▸ **What you need to do**:
If a line in the data below contains the word "path", copy it out.

▸ **Data items**:
....

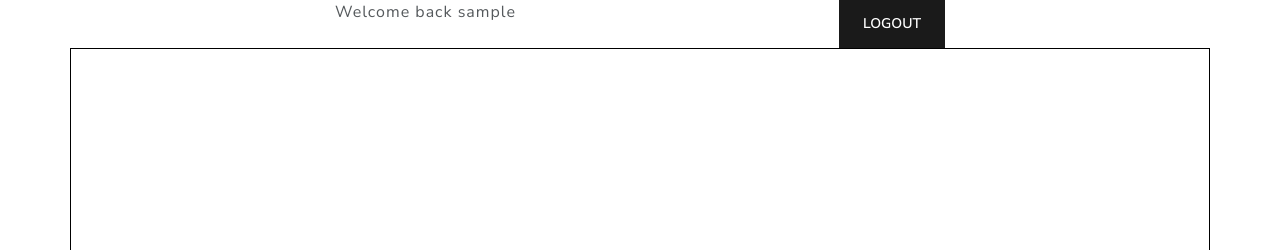
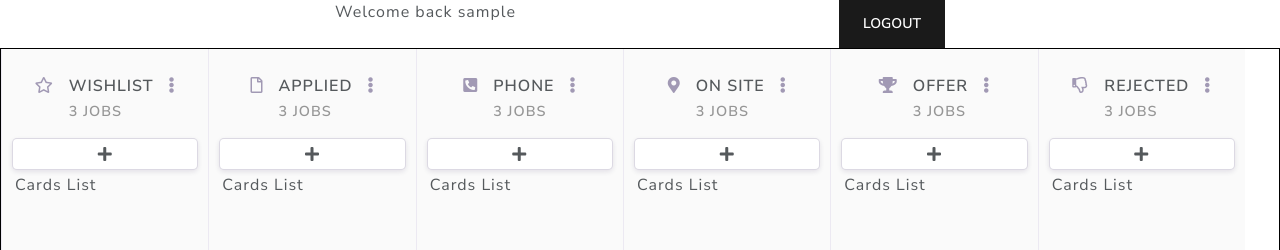
Before and after one commit to samqchau/job-tracker, a React (Create React App) app in the folder client/: page /home in a window 1280 px wide. Shown: the top 250 px of the page. Built offline with nearby package versions, Linux system fonts and the light colour scheme; no server answers; sample sign-in values are in the browser's storage.

Commit message:
Applications List Component added

```diff
--- a/client/public/index.html
+++ b/client/public/index.html
@@ -4,6 +4,13 @@
     <meta charset="UTF-8" />
     <meta http-equiv="X-UA-Compatible" content="IE=edge" />
     <meta name="viewport" content="width=device-width, initial-scale=1.0" />
+    <link
+      rel="stylesheet"
+      href="https://cdnjs.cloudflare.com/ajax/libs/font-awesome/5.15.3/css/all.min.css"
+      integrity="sha512-iBBXm8fW90+nuLcSKlbmrPcLa0OT92xO1BIsZ+ywDWZCvqsWgccV3gFoRBv0z+8dLJgyAHIhR35VZc2oM/gI1w=="
+      crossorigin="anonymous"
+      referrerpolicy="no-referrer"
+    />
     <title>Job Tracker</title>
   </head>
   <body>
--- a/client/src/App.jsx
+++ b/client/src/App.jsx
@@ -15,10 +15,10 @@ const App = () => {
       <Router>
         <Header />
         <main className='app-main'>
-          <Container className='app-main-container'>
+          <div className='app-main-container'>
             <Route component={LandingScreen} path='/' exact />
             <Route component={HomeScreen} path='/home' />
-          </Container>
+          </div>
         </main>
         <Footer />
       </Router>
--- /dev/null
+++ b/client/src/components/AppList.jsx
@@ -0,0 +1,30 @@
+import React from 'react';
+import { useSelector } from 'react-redux';
+import '../styles/appList.css';
+
+const AppList = ({ name, icon }) => {
+  return (
+    <>
+      <div className='list-container'>
+        <div className='list-header'>
+          <span className='list-header-icon'>
+            <i className={icon}></i>
+          </span>
+          <div className='list-header-main'>
+            <div className='list-header-main-title'>{name}</div>
+            <div className='list-header-main-count'>3 jobs</div>
+          </div>
+          <span className='list-header-options'>
+            <i className='fas fa-ellipsis-v' />
+          </span>
+        </div>
+        <div className='list-add'>
+          <i className='fas fa-plus' />
+        </div>
+        <div className='list-cards-container'>Cards List</div>
+      </div>
+    </>
+  );
+};
+
+export default AppList;
--- a/client/src/screens/HomeScreen.jsx
+++ b/client/src/screens/HomeScreen.jsx
@@ -1,6 +1,7 @@
 import React, { useEffect } from 'react';
 import { useSelector } from 'react-redux';
 import JobsTable from '../components/JobsTable';
+import AppList from '../components/AppList';
 
 const HomeScreen = ({ history }) => {
   const userLogin = useSelector((state) => state.userLogin);
@@ -11,7 +12,17 @@ const HomeScreen = ({ history }) => {
     }
   }, [userInfo, history]);
 
-  return <JobsTable></JobsTable>;
+  return (
+    <>
+      <AppList name='wishlist' icon='far fa-star' />
+      <AppList name='applied' icon='far fa-file' />
+      <AppList name='phone' icon='fas fa-phone-square-alt' />
+      <AppList name='on site' icon='fas fa-map-marker-alt' />
+      <AppList name='offer' icon='fas fa-trophy' />
+      <AppList name='rejected' icon='far fa-thumbs-down' />
+      <JobsTable></JobsTable>
+    </>
+  );
 };
 
 export default HomeScreen;
--- a/client/src/styles/app.css
+++ b/client/src/styles/app.css
@@ -8,4 +8,5 @@
   align-items: center;
   border: 1px solid black;
   height: 100%;
+  width: 100%;
 }
--- /dev/null
+++ b/client/src/styles/appList.css
@@ -0,0 +1,50 @@
+.list-container {
+  width: 307px;
+  vertical-align: top;
+  padding: 10px 10px 0 10px;
+  box-sizing: border-box;
+  border-left: 1px solid #ece9f2;
+  height: 100%;
+  background-color: #fafafa;
+}
+.list-header {
+  display: flex;
+  justify-content: center;
+  text-transform: uppercase;
+  font-weight: bold;
+}
+.list-header-main {
+  padding: 15px;
+  display: flex;
+  flex-direction: column;
+}
+.list-header-main-title {
+  padding-bottom: 3px;
+}
+.list-header-main-count {
+  font-size: 0.9rem;
+  color: rgba(0, 0, 0, 0.4);
+}
+.list-header-options,
+.list-header-icon {
+  color: #a199b4;
+  padding-top: 15px;
+  cursor: pointer;
+}
+.list-add {
+  display: flex;
+  justify-content: center;
+  background-color: white;
+  padding: 7px 0 7px 0;
+  box-shadow: 0px 2px 5px rgb(25 4 69 / 10%);
+  border: 1px solid rgba(25, 4, 69, 0.15);
+  border-radius: 5px;
+  cursor: pointer;
+  transition: all 0.3s ease;
+}
+.list-add:hover {
+  box-shadow: 0px 2px 7px rgba(0, 0, 0, 0.3);
+}
+.list-cards-container {
+  padding: 3px;
+}
```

....

▸ **Your solution**:
             <Route component={LandingScreen} path='/' exact />
             <Route component={HomeScreen} path='/home' />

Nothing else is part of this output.